Data to process:
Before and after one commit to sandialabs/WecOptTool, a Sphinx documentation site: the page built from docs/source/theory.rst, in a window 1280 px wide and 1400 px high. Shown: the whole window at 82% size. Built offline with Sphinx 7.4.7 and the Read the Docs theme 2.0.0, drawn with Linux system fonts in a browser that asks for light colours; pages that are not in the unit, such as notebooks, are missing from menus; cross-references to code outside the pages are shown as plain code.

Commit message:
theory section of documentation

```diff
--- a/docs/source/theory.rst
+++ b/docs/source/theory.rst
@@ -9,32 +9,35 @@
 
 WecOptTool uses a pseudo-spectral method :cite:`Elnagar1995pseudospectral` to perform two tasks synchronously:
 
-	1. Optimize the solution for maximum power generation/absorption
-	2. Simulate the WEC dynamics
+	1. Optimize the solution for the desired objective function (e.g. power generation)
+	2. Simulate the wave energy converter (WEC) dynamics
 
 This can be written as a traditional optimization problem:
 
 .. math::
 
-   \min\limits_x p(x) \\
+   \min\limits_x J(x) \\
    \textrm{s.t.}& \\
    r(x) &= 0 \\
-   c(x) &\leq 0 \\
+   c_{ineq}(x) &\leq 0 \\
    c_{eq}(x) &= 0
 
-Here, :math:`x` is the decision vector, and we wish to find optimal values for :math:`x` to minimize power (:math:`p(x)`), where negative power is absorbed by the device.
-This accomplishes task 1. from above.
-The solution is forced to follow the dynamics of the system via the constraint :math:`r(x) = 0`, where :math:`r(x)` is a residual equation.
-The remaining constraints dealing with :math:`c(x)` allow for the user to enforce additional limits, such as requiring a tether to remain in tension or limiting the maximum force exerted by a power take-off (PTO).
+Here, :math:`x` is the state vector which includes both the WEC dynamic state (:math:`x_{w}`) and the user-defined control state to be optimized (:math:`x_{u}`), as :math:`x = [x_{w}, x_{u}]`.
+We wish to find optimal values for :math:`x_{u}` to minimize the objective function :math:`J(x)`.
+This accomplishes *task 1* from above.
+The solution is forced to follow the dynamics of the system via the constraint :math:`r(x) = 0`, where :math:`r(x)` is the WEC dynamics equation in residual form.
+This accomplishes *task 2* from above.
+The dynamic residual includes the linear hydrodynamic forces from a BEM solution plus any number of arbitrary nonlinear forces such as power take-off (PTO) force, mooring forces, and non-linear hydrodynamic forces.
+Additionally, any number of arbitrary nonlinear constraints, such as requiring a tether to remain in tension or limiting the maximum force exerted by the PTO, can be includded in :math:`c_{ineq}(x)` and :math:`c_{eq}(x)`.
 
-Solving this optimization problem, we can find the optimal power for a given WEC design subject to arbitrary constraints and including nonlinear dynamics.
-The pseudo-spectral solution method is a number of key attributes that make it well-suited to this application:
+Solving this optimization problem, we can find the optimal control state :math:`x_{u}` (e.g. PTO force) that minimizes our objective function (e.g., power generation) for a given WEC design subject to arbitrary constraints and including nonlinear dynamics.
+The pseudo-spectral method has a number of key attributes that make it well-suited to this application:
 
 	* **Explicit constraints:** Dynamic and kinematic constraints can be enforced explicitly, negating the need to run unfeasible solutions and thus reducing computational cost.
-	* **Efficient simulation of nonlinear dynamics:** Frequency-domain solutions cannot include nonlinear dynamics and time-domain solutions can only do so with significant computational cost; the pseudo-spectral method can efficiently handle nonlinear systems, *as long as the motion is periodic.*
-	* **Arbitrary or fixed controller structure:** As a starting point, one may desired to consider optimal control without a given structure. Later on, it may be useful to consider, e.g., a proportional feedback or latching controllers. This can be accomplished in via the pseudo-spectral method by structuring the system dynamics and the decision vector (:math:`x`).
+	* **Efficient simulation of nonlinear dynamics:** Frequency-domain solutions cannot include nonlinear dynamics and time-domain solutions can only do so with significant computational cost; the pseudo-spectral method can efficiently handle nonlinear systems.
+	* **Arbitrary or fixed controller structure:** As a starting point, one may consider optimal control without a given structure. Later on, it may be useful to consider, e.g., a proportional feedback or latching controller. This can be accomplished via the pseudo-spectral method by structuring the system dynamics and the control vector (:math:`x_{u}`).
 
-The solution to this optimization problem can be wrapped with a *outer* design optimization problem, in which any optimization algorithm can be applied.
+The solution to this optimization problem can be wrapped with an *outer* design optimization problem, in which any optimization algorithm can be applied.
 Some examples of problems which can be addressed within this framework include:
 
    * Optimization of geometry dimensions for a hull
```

What is needed:
Restate the records above word for word.

Answer for this exercise:
Before and after one commit to sandialabs/WecOptTool, a Sphinx documentation site: the page built from docs/source/theory.rst, in a window 1280 px wide and 1400 px high. Shown: the whole window at 82% size. Built offline with Sphinx 7.4.7 and the Read the Docs theme 2.0.0, drawn with Linux system fonts in a browser that asks for light colours; pages that are not in the unit, such as notebooks, are missing from menus; cross-references to code outside the pages are shown as plain code.

Commit message:
theory section of documentation

```diff
--- a/docs/source/theory.rst
+++ b/docs/source/theory.rst
@@ -9,32 +9,35 @@
 
 WecOptTool uses a pseudo-spectral method :cite:`Elnagar1995pseudospectral` to perform two tasks synchronously:
 
-	1. Optimize the solution for maximum power generation/absorption
-	2. Simulate the WEC dynamics
+	1. Optimize the solution for the desired objective function (e.g. power generation)
+	2. Simulate the wave energy converter (WEC) dynamics
 
 This can be written as a traditional optimization problem:
 
 .. math::
 
-   \min\limits_x p(x) \\
+   \min\limits_x J(x) \\
    \textrm{s.t.}& \\
    r(x) &= 0 \\
-   c(x) &\leq 0 \\
+   c_{ineq}(x) &\leq 0 \\
    c_{eq}(x) &= 0
 
-Here, :math:`x` is the decision vector, and we wish to find optimal values for :math:`x` to minimize power (:math:`p(x)`), where negative power is absorbed by the device.
-This accomplishes task 1. from above.
-The solution is forced to follow the dynamics of the system via the constraint :math:`r(x) = 0`, where :math:`r(x)` is a residual equation.
-The remaining constraints dealing with :math:`c(x)` allow for the user to enforce additional limits, such as requiring a tether to remain in tension or limiting the maximum force exerted by a power take-off (PTO).
+Here, :math:`x` is the state vector which includes both the WEC dynamic state (:math:`x_{w}`) and the user-defined control state to be optimized (:math:`x_{u}`), as :math:`x = [x_{w}, x_{u}]`.
+We wish to find optimal values for :math:`x_{u}` to minimize the objective function :math:`J(x)`.
+This accomplishes *task 1* from above.
+The solution is forced to follow the dynamics of the system via the constraint :math:`r(x) = 0`, where :math:`r(x)` is the WEC dynamics equation in residual form.
+This accomplishes *task 2* from above.
+The dynamic residual includes the linear hydrodynamic forces from a BEM solution plus any number of arbitrary nonlinear forces such as power take-off (PTO) force, mooring forces, and non-linear hydrodynamic forces.
+Additionally, any number of arbitrary nonlinear constraints, such as requiring a tether to remain in tension or limiting the maximum force exerted by the PTO, can be includded in :math:`c_{ineq}(x)` and :math:`c_{eq}(x)`.
 
-Solving this optimization problem, we can find the optimal power for a given WEC design subject to arbitrary constraints and including nonlinear dynamics.
-The pseudo-spectral solution method is a number of key attributes that make it well-suited to this application:
+Solving this optimization problem, we can find the optimal control state :math:`x_{u}` (e.g. PTO force) that minimizes our objective function (e.g., power generation) for a given WEC design subject to arbitrary constraints and including nonlinear dynamics.
+The pseudo-spectral method has a number of key attributes that make it well-suited to this application:
 
 	* **Explicit constraints:** Dynamic and kinematic constraints can be enforced explicitly, negating the need to run unfeasible solutions and thus reducing computational cost.
-	* **Efficient simulation of nonlinear dynamics:** Frequency-domain solutions cannot include nonlinear dynamics and time-domain solutions can only do so with significant computational cost; the pseudo-spectral method can efficiently handle nonlinear systems, *as long as the motion is periodic.*
-	* **Arbitrary or fixed controller structure:** As a starting point, one may desired to consider optimal control without a given structure. Later on, it may be useful to consider, e.g., a proportional feedback or latching controllers. This can be accomplished in via the pseudo-spectral method by structuring the system dynamics and the decision vector (:math:`x`).
+	* **Efficient simulation of nonlinear dynamics:** Frequency-domain solutions cannot include nonlinear dynamics and time-domain solutions can only do so with significant computational cost; the pseudo-spectral method can efficiently handle nonlinear systems.
+	* **Arbitrary or fixed controller structure:** As a starting point, one may consider optimal control without a given structure. Later on, it may be useful to consider, e.g., a proportional feedback or latching controller. This can be accomplished via the pseudo-spectral method by structuring the system dynamics and the control vector (:math:`x_{u}`).
 
-The solution to this optimization problem can be wrapped with a *outer* design optimization problem, in which any optimization algorithm can be applied.
+The solution to this optimization problem can be wrapped with an *outer* design optimization problem, in which any optimization algorithm can be applied.
 Some examples of problems which can be addressed within this framework include:
 
    * Optimization of geometry dimensions for a hull
```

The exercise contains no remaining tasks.